(Dataset content Opens)
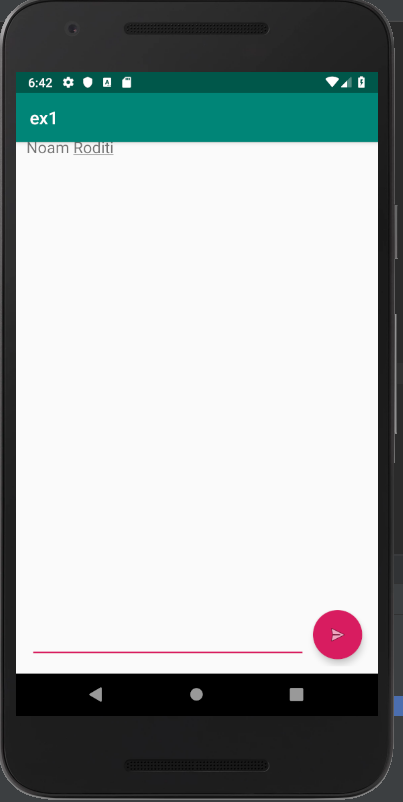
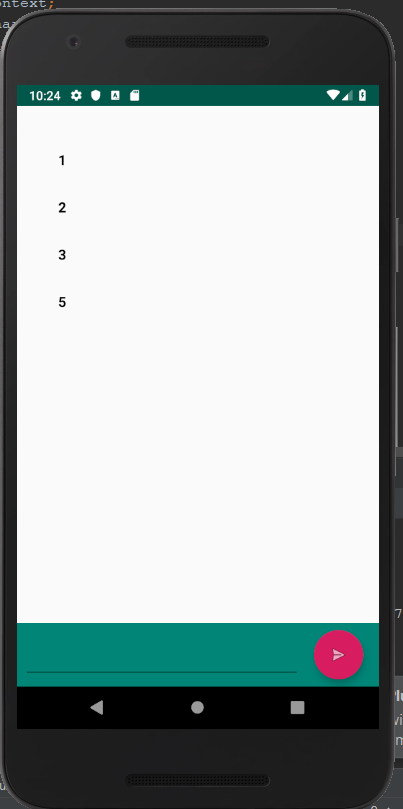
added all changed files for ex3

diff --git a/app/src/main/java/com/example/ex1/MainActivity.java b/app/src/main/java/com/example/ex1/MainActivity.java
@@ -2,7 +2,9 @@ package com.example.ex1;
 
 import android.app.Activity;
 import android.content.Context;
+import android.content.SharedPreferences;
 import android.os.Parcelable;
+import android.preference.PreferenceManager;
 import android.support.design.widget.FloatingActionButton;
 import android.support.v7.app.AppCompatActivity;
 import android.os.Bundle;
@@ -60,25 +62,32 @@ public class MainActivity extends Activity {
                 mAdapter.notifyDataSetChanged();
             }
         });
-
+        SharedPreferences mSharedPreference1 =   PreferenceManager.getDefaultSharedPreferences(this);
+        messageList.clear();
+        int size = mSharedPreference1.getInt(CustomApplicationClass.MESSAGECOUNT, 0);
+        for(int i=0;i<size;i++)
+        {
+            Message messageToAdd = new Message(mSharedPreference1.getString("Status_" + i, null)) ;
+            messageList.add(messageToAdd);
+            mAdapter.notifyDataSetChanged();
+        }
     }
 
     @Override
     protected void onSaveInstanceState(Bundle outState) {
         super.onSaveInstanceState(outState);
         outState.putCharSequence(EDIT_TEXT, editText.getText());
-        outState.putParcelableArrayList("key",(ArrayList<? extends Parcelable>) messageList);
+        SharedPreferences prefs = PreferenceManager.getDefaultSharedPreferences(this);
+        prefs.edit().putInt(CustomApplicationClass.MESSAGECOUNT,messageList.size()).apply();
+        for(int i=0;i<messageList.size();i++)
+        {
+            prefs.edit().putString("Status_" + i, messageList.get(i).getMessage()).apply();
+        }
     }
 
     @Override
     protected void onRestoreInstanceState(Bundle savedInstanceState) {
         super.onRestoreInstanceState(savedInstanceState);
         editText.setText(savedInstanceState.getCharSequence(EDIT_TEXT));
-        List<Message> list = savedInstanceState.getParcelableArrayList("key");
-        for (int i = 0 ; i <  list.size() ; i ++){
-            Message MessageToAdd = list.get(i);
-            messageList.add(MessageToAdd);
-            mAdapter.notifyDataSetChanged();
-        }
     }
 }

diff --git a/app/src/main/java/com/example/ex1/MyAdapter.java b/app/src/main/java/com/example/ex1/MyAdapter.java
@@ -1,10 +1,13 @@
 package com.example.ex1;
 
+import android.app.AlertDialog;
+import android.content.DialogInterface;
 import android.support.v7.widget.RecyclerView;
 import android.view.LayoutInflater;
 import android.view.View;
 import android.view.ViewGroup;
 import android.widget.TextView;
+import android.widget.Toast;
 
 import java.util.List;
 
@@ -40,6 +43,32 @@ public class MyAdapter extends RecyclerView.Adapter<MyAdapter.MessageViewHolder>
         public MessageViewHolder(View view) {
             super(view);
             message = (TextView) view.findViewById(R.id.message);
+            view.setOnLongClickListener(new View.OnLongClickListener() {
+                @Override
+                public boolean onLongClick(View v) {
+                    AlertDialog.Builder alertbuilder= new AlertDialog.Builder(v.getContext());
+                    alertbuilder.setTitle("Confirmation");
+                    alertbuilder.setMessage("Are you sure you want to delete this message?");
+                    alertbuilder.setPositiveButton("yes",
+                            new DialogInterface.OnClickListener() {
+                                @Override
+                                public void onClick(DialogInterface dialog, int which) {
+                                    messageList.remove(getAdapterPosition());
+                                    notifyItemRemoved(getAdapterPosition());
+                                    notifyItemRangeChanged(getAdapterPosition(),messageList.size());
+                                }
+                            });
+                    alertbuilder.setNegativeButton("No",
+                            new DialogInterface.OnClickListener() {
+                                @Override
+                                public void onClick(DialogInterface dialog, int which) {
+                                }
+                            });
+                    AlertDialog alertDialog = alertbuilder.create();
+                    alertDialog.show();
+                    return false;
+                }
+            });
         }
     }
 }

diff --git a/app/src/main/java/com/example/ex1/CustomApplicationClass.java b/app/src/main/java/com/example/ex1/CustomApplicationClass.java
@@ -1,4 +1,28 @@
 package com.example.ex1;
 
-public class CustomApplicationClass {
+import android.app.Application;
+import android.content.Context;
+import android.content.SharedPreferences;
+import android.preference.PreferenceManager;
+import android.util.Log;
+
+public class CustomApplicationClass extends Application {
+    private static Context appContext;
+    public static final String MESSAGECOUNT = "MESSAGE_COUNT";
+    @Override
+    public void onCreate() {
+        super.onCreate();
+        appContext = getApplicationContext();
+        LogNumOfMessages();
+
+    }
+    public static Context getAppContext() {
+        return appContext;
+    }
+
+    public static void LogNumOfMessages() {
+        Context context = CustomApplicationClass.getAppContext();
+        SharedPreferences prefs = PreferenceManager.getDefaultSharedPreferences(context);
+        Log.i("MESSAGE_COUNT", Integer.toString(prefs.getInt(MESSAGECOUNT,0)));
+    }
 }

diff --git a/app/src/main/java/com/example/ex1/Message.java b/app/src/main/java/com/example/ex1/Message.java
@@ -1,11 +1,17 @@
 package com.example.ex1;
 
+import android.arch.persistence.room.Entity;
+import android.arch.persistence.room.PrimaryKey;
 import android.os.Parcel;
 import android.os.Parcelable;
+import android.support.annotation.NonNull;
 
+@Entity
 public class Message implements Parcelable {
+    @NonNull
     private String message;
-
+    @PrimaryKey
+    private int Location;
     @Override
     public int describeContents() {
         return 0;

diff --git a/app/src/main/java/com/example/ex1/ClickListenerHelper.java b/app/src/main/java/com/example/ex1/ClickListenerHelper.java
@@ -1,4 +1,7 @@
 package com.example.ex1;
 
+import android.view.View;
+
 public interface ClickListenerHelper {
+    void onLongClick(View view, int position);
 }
(Dataset content Closes)
(Dataset content Opens)
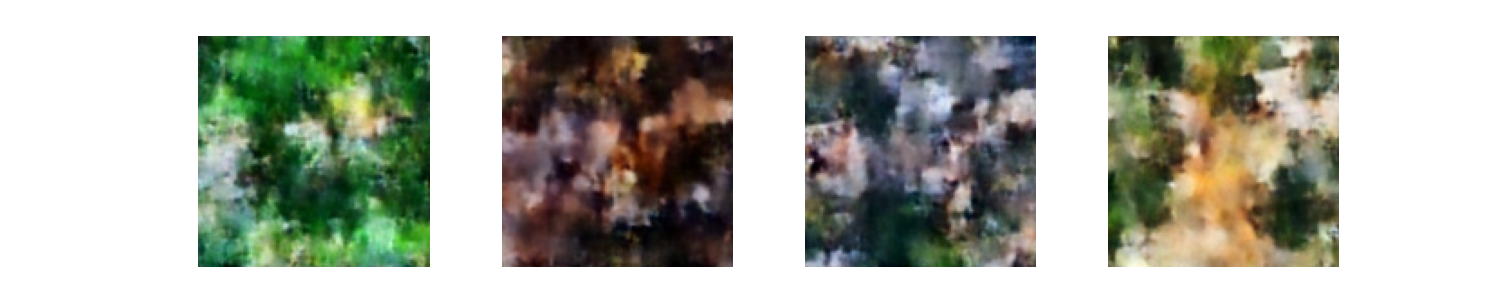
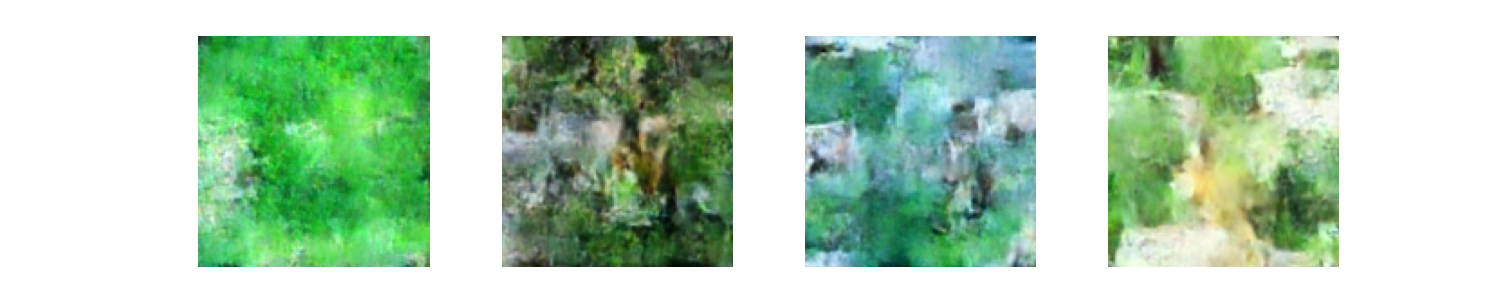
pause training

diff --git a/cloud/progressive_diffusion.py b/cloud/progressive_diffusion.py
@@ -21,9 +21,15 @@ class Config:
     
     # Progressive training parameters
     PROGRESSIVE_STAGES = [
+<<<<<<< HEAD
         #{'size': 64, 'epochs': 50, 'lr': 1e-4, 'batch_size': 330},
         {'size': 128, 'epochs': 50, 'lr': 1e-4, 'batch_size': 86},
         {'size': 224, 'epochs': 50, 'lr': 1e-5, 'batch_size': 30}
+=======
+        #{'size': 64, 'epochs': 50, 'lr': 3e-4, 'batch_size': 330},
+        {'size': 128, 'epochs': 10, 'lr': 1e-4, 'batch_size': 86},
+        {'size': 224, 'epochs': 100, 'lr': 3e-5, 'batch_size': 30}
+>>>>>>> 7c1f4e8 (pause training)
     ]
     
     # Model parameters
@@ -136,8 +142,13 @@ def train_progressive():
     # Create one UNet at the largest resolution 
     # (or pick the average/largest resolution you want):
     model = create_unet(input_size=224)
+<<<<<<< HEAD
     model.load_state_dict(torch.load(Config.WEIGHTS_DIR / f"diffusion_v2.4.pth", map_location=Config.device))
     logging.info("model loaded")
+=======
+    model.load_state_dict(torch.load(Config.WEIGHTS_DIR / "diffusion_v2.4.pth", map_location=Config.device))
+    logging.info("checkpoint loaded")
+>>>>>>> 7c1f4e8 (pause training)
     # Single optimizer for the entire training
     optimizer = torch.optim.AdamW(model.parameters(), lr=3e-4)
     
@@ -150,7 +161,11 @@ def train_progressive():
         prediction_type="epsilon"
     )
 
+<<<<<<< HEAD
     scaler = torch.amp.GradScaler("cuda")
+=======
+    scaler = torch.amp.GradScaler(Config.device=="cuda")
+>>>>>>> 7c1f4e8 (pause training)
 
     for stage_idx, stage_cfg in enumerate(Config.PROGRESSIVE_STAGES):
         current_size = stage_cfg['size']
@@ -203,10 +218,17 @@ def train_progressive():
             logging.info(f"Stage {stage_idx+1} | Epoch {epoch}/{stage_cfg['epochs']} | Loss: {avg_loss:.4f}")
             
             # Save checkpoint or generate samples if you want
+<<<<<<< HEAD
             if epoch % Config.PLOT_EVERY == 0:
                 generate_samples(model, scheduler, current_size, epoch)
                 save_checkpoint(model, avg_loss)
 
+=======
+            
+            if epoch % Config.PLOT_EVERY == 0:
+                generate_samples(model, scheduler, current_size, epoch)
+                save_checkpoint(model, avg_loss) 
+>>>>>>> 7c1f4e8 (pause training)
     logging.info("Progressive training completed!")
(Dataset content Closes)
Problem to work on: In the records, how many lines include the string "room"? The answer is that number alone.

Answer below: 2